Scenario 2 – Funding a non-share-based acquisition (using the asset valuation method)
The most common type of deal is one that values the company’s assets and then purchases those assets. Typically, the purchaser pays the vendor for good will, equipment, stock, etc.
A furniture manufacturer, which held $5 million worth of debtors, wanted to buy a retiring friend’s complementary business, which valued the assets at $1 million but had not valued the debtors.
We advanced $4 million against the furniture maker’s debtors, of which $1 million was used to buy the friend’s business. The furniture maker was then able to secure another $800,000 against the new business’s debtors, which left him with $3.8 million to fund further expansion. Again, the furniture maker was not required to provide personal assets as security.

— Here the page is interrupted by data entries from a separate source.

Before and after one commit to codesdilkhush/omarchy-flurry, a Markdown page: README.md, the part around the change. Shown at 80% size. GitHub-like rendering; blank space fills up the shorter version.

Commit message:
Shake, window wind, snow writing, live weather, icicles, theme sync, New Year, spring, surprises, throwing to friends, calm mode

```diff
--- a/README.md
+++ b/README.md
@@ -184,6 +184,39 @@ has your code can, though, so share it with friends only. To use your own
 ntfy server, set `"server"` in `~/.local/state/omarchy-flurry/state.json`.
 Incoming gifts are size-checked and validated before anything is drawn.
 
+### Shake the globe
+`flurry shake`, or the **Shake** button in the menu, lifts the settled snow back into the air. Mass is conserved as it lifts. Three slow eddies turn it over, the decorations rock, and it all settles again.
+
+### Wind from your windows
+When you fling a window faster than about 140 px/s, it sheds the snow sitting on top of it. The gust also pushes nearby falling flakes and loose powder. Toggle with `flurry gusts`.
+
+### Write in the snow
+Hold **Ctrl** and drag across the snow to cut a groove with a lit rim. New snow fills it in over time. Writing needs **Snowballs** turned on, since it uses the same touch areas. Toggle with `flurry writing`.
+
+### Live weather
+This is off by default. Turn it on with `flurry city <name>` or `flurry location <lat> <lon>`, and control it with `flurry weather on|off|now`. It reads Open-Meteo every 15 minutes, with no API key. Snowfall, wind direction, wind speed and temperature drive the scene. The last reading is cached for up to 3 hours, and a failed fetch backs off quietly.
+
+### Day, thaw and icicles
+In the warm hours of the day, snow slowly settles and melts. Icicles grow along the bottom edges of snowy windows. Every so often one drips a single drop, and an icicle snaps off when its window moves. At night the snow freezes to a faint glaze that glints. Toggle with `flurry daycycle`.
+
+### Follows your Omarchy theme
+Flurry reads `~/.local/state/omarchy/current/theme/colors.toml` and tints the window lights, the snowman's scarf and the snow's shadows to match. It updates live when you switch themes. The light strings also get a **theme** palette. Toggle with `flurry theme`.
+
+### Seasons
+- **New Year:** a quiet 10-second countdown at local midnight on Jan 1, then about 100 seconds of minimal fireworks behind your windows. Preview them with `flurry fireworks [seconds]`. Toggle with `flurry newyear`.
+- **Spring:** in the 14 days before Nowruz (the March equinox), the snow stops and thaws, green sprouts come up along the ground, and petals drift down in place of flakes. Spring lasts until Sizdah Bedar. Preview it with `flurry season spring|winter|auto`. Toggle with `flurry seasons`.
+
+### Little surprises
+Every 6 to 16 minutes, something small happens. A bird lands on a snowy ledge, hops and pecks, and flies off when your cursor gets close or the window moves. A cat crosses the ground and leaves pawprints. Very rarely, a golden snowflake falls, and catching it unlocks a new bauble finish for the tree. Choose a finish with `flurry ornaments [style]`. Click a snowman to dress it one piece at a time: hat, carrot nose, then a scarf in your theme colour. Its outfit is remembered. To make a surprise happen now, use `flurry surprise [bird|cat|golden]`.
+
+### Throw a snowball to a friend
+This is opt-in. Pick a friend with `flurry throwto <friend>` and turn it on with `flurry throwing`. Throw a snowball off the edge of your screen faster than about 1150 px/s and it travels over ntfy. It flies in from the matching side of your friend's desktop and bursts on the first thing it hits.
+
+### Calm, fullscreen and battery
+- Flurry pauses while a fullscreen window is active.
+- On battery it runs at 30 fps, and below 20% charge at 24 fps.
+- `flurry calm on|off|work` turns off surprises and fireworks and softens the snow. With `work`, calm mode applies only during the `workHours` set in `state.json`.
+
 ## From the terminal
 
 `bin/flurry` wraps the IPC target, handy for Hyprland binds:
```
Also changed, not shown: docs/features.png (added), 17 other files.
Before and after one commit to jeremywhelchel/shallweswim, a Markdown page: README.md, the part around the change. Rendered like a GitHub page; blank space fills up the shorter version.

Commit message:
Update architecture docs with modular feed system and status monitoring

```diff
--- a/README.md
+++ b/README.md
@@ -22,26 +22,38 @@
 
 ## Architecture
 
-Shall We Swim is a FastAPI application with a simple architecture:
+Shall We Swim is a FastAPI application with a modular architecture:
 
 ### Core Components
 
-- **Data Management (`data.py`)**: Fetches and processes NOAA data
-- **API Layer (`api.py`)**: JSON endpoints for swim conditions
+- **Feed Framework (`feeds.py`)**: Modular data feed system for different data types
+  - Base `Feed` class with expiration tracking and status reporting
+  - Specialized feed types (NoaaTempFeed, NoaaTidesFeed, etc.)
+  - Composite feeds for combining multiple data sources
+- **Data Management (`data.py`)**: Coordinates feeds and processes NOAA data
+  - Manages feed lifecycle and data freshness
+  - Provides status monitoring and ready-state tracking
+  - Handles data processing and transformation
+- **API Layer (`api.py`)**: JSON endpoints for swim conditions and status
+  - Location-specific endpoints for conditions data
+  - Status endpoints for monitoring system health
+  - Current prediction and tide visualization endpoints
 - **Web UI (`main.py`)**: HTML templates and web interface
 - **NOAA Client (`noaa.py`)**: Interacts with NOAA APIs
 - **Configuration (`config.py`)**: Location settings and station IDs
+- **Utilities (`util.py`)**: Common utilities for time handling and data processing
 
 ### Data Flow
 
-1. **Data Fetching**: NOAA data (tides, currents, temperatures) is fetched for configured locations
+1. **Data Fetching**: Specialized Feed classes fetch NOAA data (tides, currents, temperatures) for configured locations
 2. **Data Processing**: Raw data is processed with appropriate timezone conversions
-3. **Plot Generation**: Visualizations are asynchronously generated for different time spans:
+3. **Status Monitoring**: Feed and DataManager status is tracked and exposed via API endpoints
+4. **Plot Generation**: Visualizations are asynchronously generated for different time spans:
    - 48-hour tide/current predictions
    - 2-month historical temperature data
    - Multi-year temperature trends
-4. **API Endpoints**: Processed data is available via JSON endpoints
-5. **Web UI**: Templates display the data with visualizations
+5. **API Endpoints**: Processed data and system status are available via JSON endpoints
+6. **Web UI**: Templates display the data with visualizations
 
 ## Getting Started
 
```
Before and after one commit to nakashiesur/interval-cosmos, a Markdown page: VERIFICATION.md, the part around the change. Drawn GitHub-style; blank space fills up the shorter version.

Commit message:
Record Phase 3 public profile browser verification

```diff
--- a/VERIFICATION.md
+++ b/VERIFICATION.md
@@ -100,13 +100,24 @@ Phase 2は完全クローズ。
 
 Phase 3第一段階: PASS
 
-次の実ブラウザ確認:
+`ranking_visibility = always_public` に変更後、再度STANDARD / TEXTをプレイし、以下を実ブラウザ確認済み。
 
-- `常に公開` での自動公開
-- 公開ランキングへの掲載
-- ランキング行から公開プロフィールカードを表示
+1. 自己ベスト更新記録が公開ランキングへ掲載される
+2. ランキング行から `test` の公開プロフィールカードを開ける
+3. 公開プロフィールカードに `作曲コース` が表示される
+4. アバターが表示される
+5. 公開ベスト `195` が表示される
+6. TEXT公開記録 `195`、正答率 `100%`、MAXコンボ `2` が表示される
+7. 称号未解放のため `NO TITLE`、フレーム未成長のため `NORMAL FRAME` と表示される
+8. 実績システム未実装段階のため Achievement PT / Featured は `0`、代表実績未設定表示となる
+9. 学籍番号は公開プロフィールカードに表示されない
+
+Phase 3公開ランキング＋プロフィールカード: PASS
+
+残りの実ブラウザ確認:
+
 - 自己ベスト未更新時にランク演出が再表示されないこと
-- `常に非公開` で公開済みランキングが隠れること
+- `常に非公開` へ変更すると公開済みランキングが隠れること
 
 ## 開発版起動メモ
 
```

Scenario 3 – Perpetual loop funding for aggressive M&A expansion strategy
The above scenario, wherein the purchaser was using debtors of the new company to fund further acquisitions is a fledgling example of the way debtor finance can be used to fund aggressive expansion.
A more advanced example is one of a labour hire company, which bought a company and secured the invoices of that company to gain funds to buy another company. It then secured funds against the invoices of the new company to fund the purchase of another company, a process it repeated at every opportunity. Within three years the business had grown from $500,000 to $3 million. Within 10 years, the business was valued at $140 million. No other form of funding gives this kind of leverage to rapidly grow a business because funding secured by property or plant and equipment can only be extended to the value of those assets. In contrast, debtors grow sharply with every acquisition.